Officers accused of repeated lying over mental health patient's death
Three police officers told repeated lies about a cloth covering placed over the head of a mental health patient who later died, a court has heard.
Jurors were told that Paul Adey, 36, Mark Fannon, 45, and Paul Greenfield, 50, may have "put their heads together" and agreed to lie about events surrounding the death of Kingsley Burrell.
A trial at Birmingham Crown Court was told numerous witnesses saw Mr Burrell's head or face covered with either a towel, sheet or blanket when he was placed in a seclusion room at the city's Oleaster mental health unit.
CCTV evidence presented in court showed Mr Burrell, who died from brain damage following prolonged prone restraint in March 2011, with a white head covering as he was led out of an A&E ward.
Mr Burrell, a 29-year-old father-of-three, had been transferred from Mary Seacole House, a mental health unit in the Winson Green area, to Birmingham's Queen Elizabeth Hospital on March 30, 2011.

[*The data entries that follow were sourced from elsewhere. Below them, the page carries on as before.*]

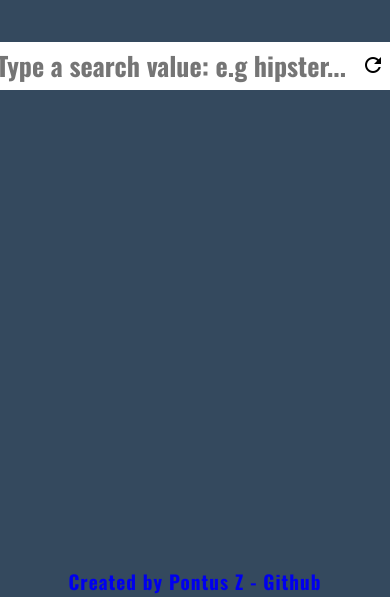
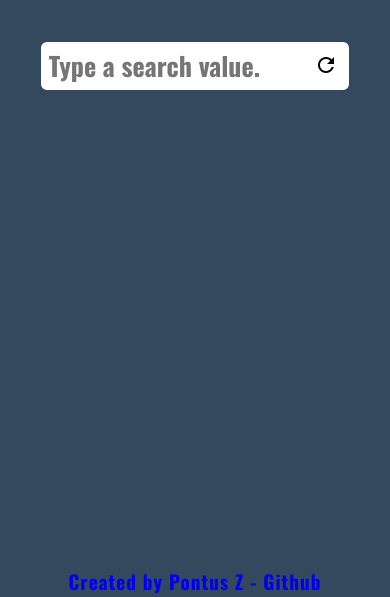
Before and after one commit to Pozee/Dad-joke-generator, a plain HTML site: page index.html in a window 390 px wide. Shown: the part 247-844 px from the top of the page. Drawn offline with nearby package versions, Linux system fonts and the light colour scheme; no server answers.

Commit message:
anpassade css och html för mobileb

```diff
--- a/index.html
+++ b/index.html
@@ -16,8 +16,10 @@
         <h1>Dad joke generator</h1>
         <p class="error-shower">error</p>
         <div class="refresh-content">
-            <input class="user-value" type="text" placeholder="Type a search value: e.g hipster...">
-            <button id="refresh"></button>
+            <input class="user-value input-big" type="text" placeholder="Type a search value: e.g hipster...">
+            <button id="refresh" class="input-big"></button>
+            <input class="user-value input-small" type="text" placeholder="Type a search value.">
+            <button id="refresh-small" class="input-small"></button>
         </div>
         <div class="container-joke">
             <p class="joke-text"></p>
--- a/style.css
+++ b/style.css
@@ -23,9 +23,9 @@ h1 {
 .content-wrap {
     min-height: 100vh;
     overflow: hidden;
- display: block;
- position: relative;
- padding-bottom: 30px;
+    display: block;
+    position: relative;
+    padding-bottom: 30px;
 }
 .container {
     display: flex;
@@ -48,6 +48,7 @@ input:focus {
 border: solid rgb(255, 92, 92) 2px;
 }
 .joke-text {
+    text-align: center;
     display: inline-block;
     padding-top: 5em;
     font-family: 'Oswald', serif;
@@ -83,7 +84,7 @@ a:hover {
     color: rgb(255, 64, 64);
     text-shadow: 2px 3px 3px rgba(0,0,0,0.5);
 }
-button {
+#refresh,#refresh-small {
     border: solid #34495e 2px;
     border: none;
     position: absolute;
@@ -92,7 +93,7 @@ button {
     width: 40px;
      height: 40px;
     border-radius: 0.3em;
-    margin-left: -50px ;
+    right: 5px;
     background-image: url(refresh.png);
     background-repeat: no-repeat;
     background-position: center;
@@ -102,6 +103,28 @@ button {
 button:active {
     background-size: 18px;
 }
+
 .refresh-content {
     position: relative;
 }
+.input-small {
+    display: none;
+}
+@media screen and (max-width: 570px) {
+   h1 {
+       text-align: center;
+   }
+input {
+    width: 12em;
+}
+.input-small {
+    display: block;
+}
+.input-big {
+    display:none;
+}
+.joke-text {
+    padding-top: 1em;
+    text-align: center;
+}
+  }
```
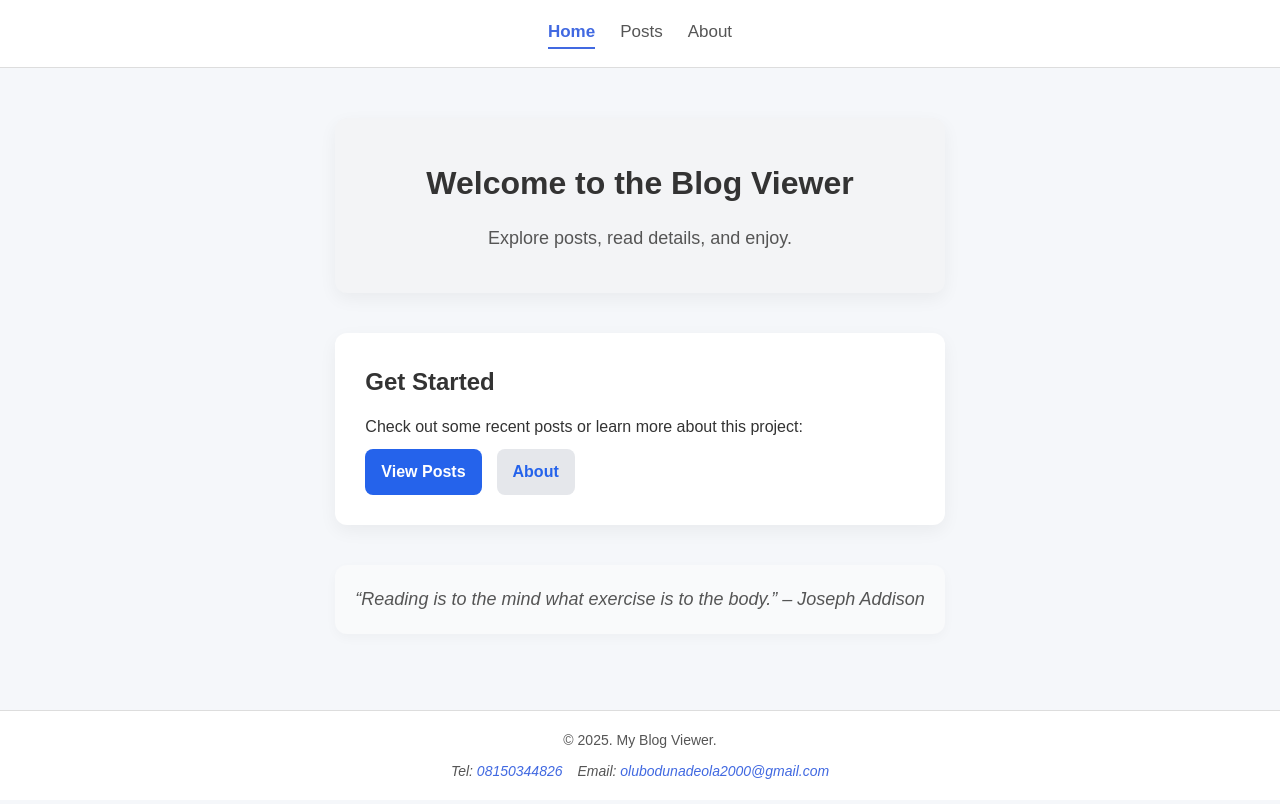
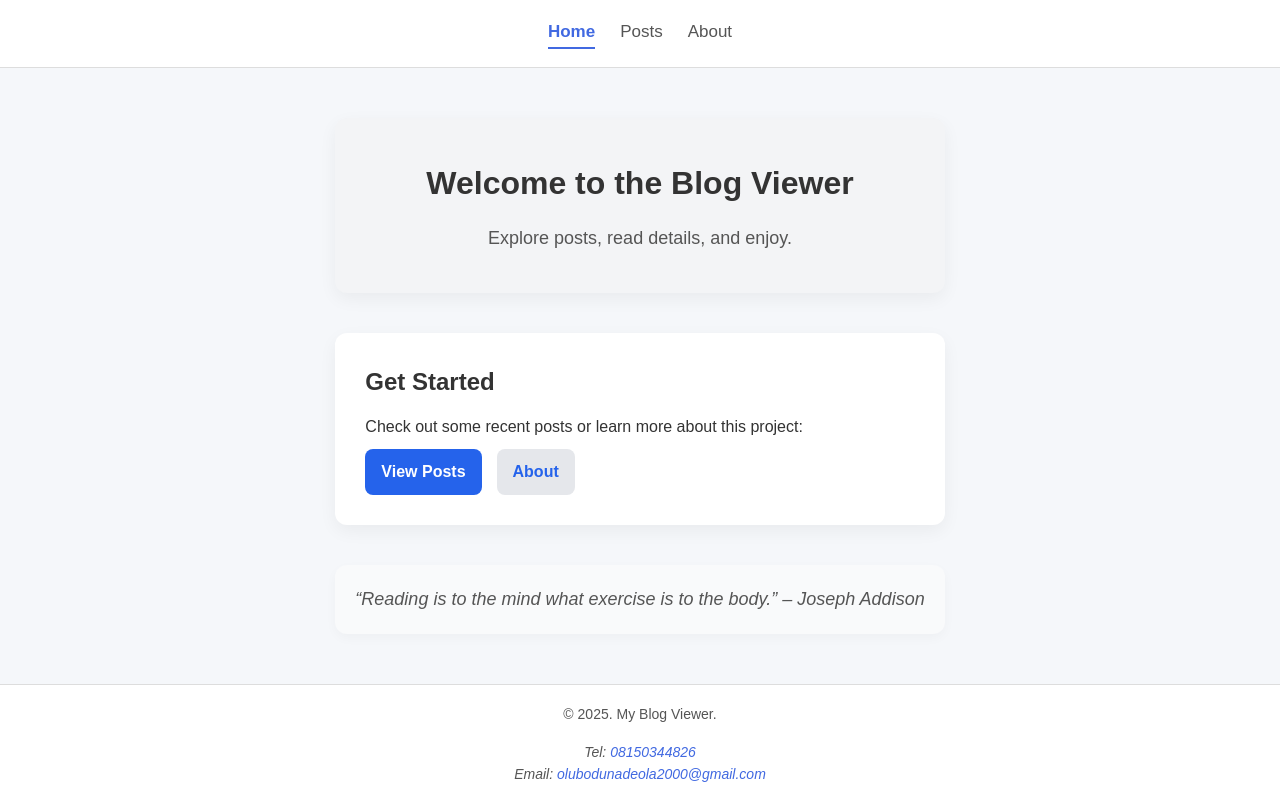
Before and after one commit to TeluadOat/basic-blog-app, a React (Vite) app: page / in a window 1280 px wide. Built offline with nearby package versions, Linux system fonts and the light colour scheme.

Commit message:
improved on the footers address elements style

```diff
--- a/src/components/Footer.css
+++ b/src/components/Footer.css
@@ -22,7 +22,9 @@
 
 .contact-info {
     display: flex;
-    gap: 15px;
     flex-wrap: wrap;
     justify-content: center;
+    margin-top: 8px;
+    width: 100%;
+    max-width: 300px;
 }
```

The court heard that a paramedic pulled a white sheet on a hospital trolley "loosely" over the head of Mr Burrell, who had been sedated, after he began writhing about and spitting.
Opening the case against Pcs Adey, Fannon and Greenfield, prosecutor Michael Burrows QC alleged that the men lied at an inquest in 2015 by claiming not to have seen anything covering Mr Burrell's face.
The barrister told the court the three defendants were among four officers tasked with transferring Mr Burrell, who had cut his head on a wall, after he threatened to stab mental health workers with a toothbrush.
Mr Burrows told jurors: "In this case, you are not concerned with the rights and wrongs of how anybody - staff or police officer - treated Kingsley Burrell.
"On the evidence you will see and hear, including the CCTV and the accounts of the staff at the Oleaster unit, it is clear that his face was covered with some cloth, a towel or a blanket.
"Quite simply, we say that these police officers have lied in their accounts about that.
"Of course it may be that they have put their heads together and agreed to lie about this issue, but the prosecution does not set out to prove that is the case.
"All we set out to prove is that they lied about this matter and they have each lied about it in their accounts given, firstly during the course of the investigation and secondly in their sworn evidence at the inquest."
Mr Burrows added: "You will of course bear in mind the difficult job they had to do. Nobody expects them to have perfect recall - to recall everything they saw.
"But you may conclude that it is inconceivable that they did not see the covering over Kingsley Burrell's face whilst at the A&E and at the Oleaster unit.
"We say the truth is clear - when they withdrew from the seclusion room, there was something covering Kingsley's face.
"These police officers realised the significance of such a covering. After all, the patient they had been dealing with died."
All three officers deny committing perjury during the inquest and perverting the course of justice by giving statements they knew to be false.